*** Begin section ***

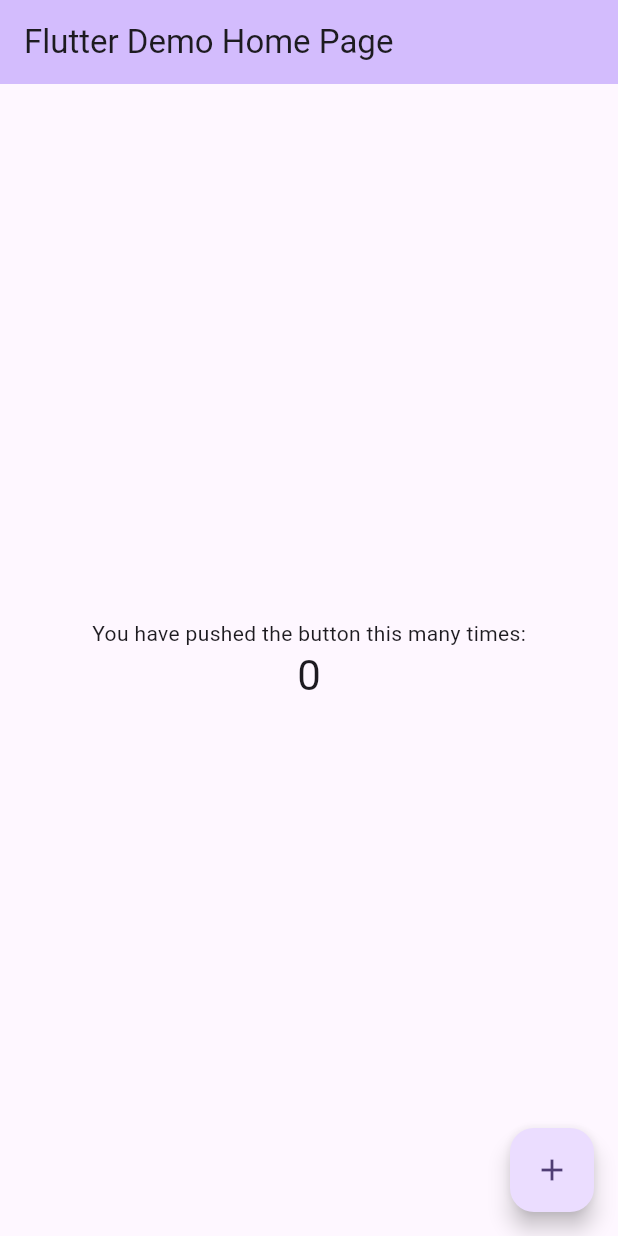
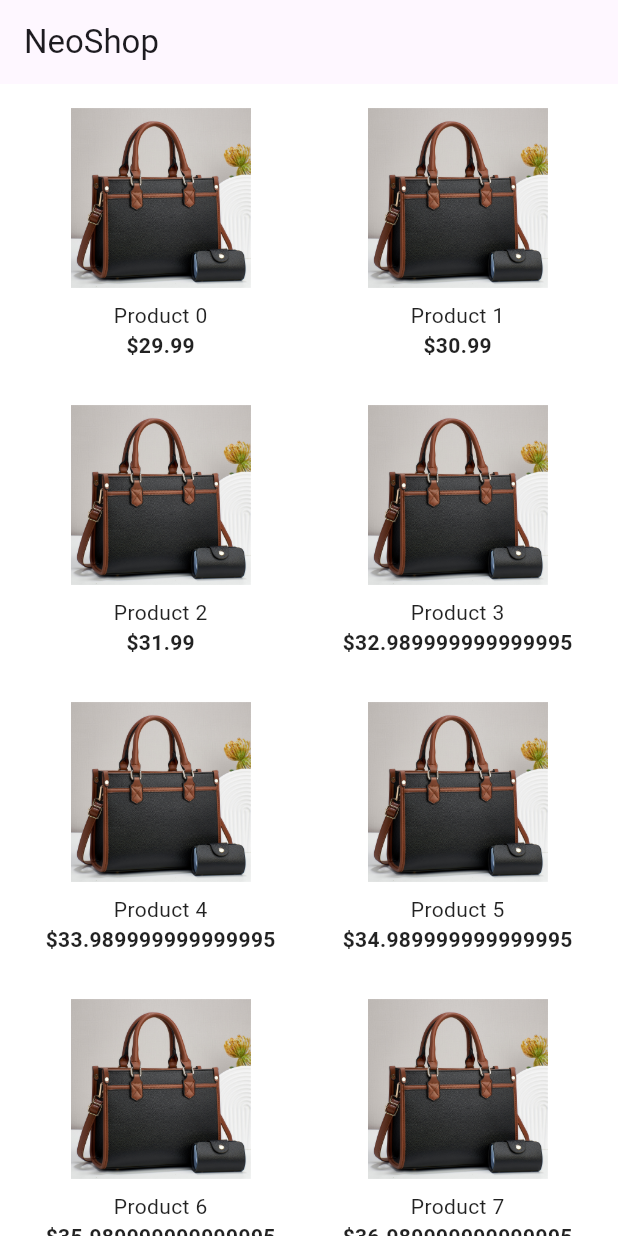
Before and after one commit to elsanal/barka, a Flutter app: the screen it shows after launch, on a phone screen of 412 x 824 dp. Run offline on Flutter 3.47's test engine with Material 3 defaults, Android fonts, the phone set to English and light mode, and no system bars; our stand-ins replace flutter_riverpod.

Commit message:
defined app architecture

```diff
--- /dev/null
+++ b/lib/core/theme/app_theme.dart
@@ -0,0 +1,10 @@
+import 'package:flutter/material.dart';
+
+class AppTheme {
+  static ThemeData lightTheme = ThemeData(
+    useMaterial3: true,
+    primarySwatch: Colors.indigo,
+    textTheme: Typography.blackCupertino,
+    scaffoldBackgroundColor: Colors.white,
+  );
+}
--- /dev/null
+++ b/lib/features/home/home_page.dart
@@ -0,0 +1,45 @@
+import 'package:flutter/material.dart';
+
+import '../product/product_detail.dart';
+
+
+
+
+
+class HomePage extends StatelessWidget {
+  const HomePage({super.key});
+
+  @override
+  Widget build(BuildContext context) {
+    final products = List.generate(10, (index) => {
+      "name": "Product $index",
+      "price": 29.99 + index,
+      "image": "https://via.placeholder.com/150"
+    });
+
+    return Scaffold(
+      appBar: AppBar(title: const Text("NeoShop")),
+      body: GridView.builder(
+        padding: const EdgeInsets.all(16),
+        itemCount: products.length,
+        gridDelegate: const SliverGridDelegateWithFixedCrossAxisCount(
+            crossAxisCount: 2, mainAxisSpacing: 16, crossAxisSpacing: 16),
+        itemBuilder: (context, index) {
+          final product = products[index];
+          return GestureDetector(
+            onTap: () => Navigator.push(context, MaterialPageRoute(
+                builder: (_) => ProductDetailPage(product: product))),
+            child: Column(
+              children: [
+                Image.asset('assets/images/hand_bag.jpg', height: 120),
+                const SizedBox(height: 8),
+                Text(product['name'] as String),
+                Text("\$${product['price']}", style: const TextStyle(fontWeight: FontWeight.bold)),
+              ],
+            ),
+          );
+        },
+      ),
+    );
+  }
+}
--- /dev/null
+++ b/lib/features/product/product_detail.dart
@@ -0,0 +1,36 @@
+
+
+import 'package:flutter/material.dart';
+
+class ProductDetailPage extends StatelessWidget {
+  final Map product;
+  const ProductDetailPage({super.key, required this.product});
+
+  @override
+  Widget build(BuildContext context) {
+    return Scaffold(
+      appBar: AppBar(title: Text(product['name'])),
+      body: Column(
+        crossAxisAlignment: CrossAxisAlignment.stretch,
+        children: [
+          Image.asset('assets/images/hand_bag.jpg', height: 120),
+          Padding(
+            padding: const EdgeInsets.all(16),
+            child: Column(
+              crossAxisAlignment: CrossAxisAlignment.start,
+              children: [
+                Text(product['name'], style: Theme.of(context).textTheme.headlineSmall),
+                const SizedBox(height: 8),
+                Text("\$${product['price']}", style: const TextStyle(fontSize: 24, fontWeight: FontWeight.bold)),
+                const SizedBox(height: 16),
+                const Text("This is a sample product description."),
+                const SizedBox(height: 24),
+                ElevatedButton(onPressed: () {}, child: const Text("Add to Cart"))
+              ],
+            ),
+          ),
+        ],
+      ),
+    );
+  }
+}
--- a/lib/main.dart
+++ b/lib/main.dart
@@ -1,122 +1,20 @@
 import 'package:flutter/material.dart';
+import 'package:flutter_riverpod/flutter_riverpod.dart';
+import 'core/theme/app_theme.dart';
+import 'features/home/home_page.dart';
 
 void main() {
-  runApp(const MyApp());
+  runApp(const ProviderScope(child: MyApp()));
 }
 
 class MyApp extends StatelessWidget {
   const MyApp({super.key});
-
-  // This widget is the root of your application.
   @override
   Widget build(BuildContext context) {
     return MaterialApp(
-      title: 'Flutter Demo',
-      theme: ThemeData(
-        // This is the theme of your application.
-        //
-        // TRY THIS: Try running your application with "flutter run". You'll see
-        // the application has a purple toolbar. Then, without quitting the app,
-        // try changing the seedColor in the colorScheme below to Colors.green
-        // and then invoke "hot reload" (save your changes or press the "hot
-        // reload" button in a Flutter-supported IDE, or press "r" if you used
-        // the command line to start the app).
-        //
-        // Notice that the counter didn't reset back to zero; the application
-        // state is not lost during the reload. To reset the state, use hot
-        // restart instead.
-        //
-        // This works for code too, not just values: Most code changes can be
-        // tested with just a hot reload.
-        colorScheme: ColorScheme.fromSeed(seedColor: Colors.deepPurple),
-      ),
-      home: const MyHomePage(title: 'Flutter Demo Home Page'),
+      title: 'NeoShop',
+      theme: AppTheme.lightTheme,
+      home: const HomePage(),
     );
   }
 }
-
-class MyHomePage extends StatefulWidget {
-  const MyHomePage({super.key, required this.title});
-
-  // This widget is the home page of your application. It is stateful, meaning
-  // that it has a State object (defined below) that contains fields that affect
-  // how it looks.
-
-  // This class is the configuration for the state. It holds the values (in this
-  // case the title) provided by the parent (in this case the App widget) and
-  // used by the build method of the State. Fields in a Widget subclass are
-  // always marked "final".
-
-  final String title;
-
-  @override
-  State<MyHomePage> createState() => _MyHomePageState();
-}
-
-class _MyHomePageState extends State<MyHomePage> {
-  int _counter = 0;
-
-  void _incrementCounter() {
-    setState(() {
-      // This call to setState tells the Flutter framework that something has
-      // changed in this State, which causes it to rerun the build method below
-      // so that the display can reflect the updated values. If we changed
-      // _counter without calling setState(), then the build method would not be
-      // called again, and so nothing would appear to happen.
-      _counter++;
-    });
-  }
-
-  @override
-  Widget build(BuildContext context) {
-    // This method is rerun every time setState is called, for instance as done
-    // by the _incrementCounter method above.
-    //
-    // The Flutter framework has been optimized to make rerunning build methods
-    // fast, so that you can just rebuild anything that needs updating rather
-    // than having to individually change instances of widgets.
-    return Scaffold(
-      appBar: AppBar(
-        // TRY THIS: Try changing the color here to a specific color (to
-        // Colors.amber, perhaps?) and trigger a hot reload to see the AppBar
-        // change color while the other colors stay the same.
-        backgroundColor: Theme.of(context).colorScheme.inversePrimary,
-        // Here we take the value from the MyHomePage object that was created by
-        // the App.build method, and use it to set our appbar title.
-        title: Text(widget.title),
-      ),
-      body: Center(
-        // Center is a layout widget. It takes a single child and positions it
-        // in the middle of the parent.
-        child: Column(
-          // Column is also a layout widget. It takes a list of children and
-          // arranges them vertically. By default, it sizes itself to fit its
-          // children horizontally, and tries to be as tall as its parent.
-          //
-          // Column has various properties to control how it sizes itself and
-          // how it positions its children. Here we use mainAxisAlignment to
-          // center the children vertically; the main axis here is the vertical
-          // axis because Columns are vertical (the cross axis would be
-          // horizontal).
-          //
-          // TRY THIS: Invoke "debug painting" (choose the "Toggle Debug Paint"
-          // action in the IDE, or press "p" in the console), to see the
-          // wireframe for each widget.
-          mainAxisAlignment: MainAxisAlignment.center,
-          children: <Widget>[
-            const Text('You have pushed the button this many times:'),
-            Text(
-              '$_counter',
-              style: Theme.of(context).textTheme.headlineMedium,
-            ),
-          ],
-        ),
-      ),
-      floatingActionButton: FloatingActionButton(
-        onPressed: _incrementCounter,
-        tooltip: 'Increment',
-        child: const Icon(Icons.add),
-      ), // This trailing comma makes auto-formatting nicer for build methods.
-    );
-  }
-}
```
Also changed, not shown: pubspec.yaml (+4 -5 lines), assets/images/back_pakc.jpg (added), assets/images/girl_black_shoe.jpg (added), assets/images/girl_red_shoe.jpg (added), assets/images/hand_bag.jpg (added), lib/features/auth/auth_provider.dart (added), pubspec.lock, 1 other file.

*** End section ***

_Work request:_
Filter the entries above and return only the lines holding "features".

_Response to this task:_
+++ b/lib/features/home/home_page.dart
+++ b/lib/features/product/product_detail.dart
+import 'features/home/home_page.dart';
Also changed, not shown: pubspec.yaml (+4 -5 lines), assets/images/back_pakc.jpg (added), assets/images/girl_black_shoe.jpg (added), assets/images/girl_red_shoe.jpg (added), assets/images/hand_bag.jpg (added), lib/features/auth/auth_provider.dart (added), pubspec.lock, 1 other file.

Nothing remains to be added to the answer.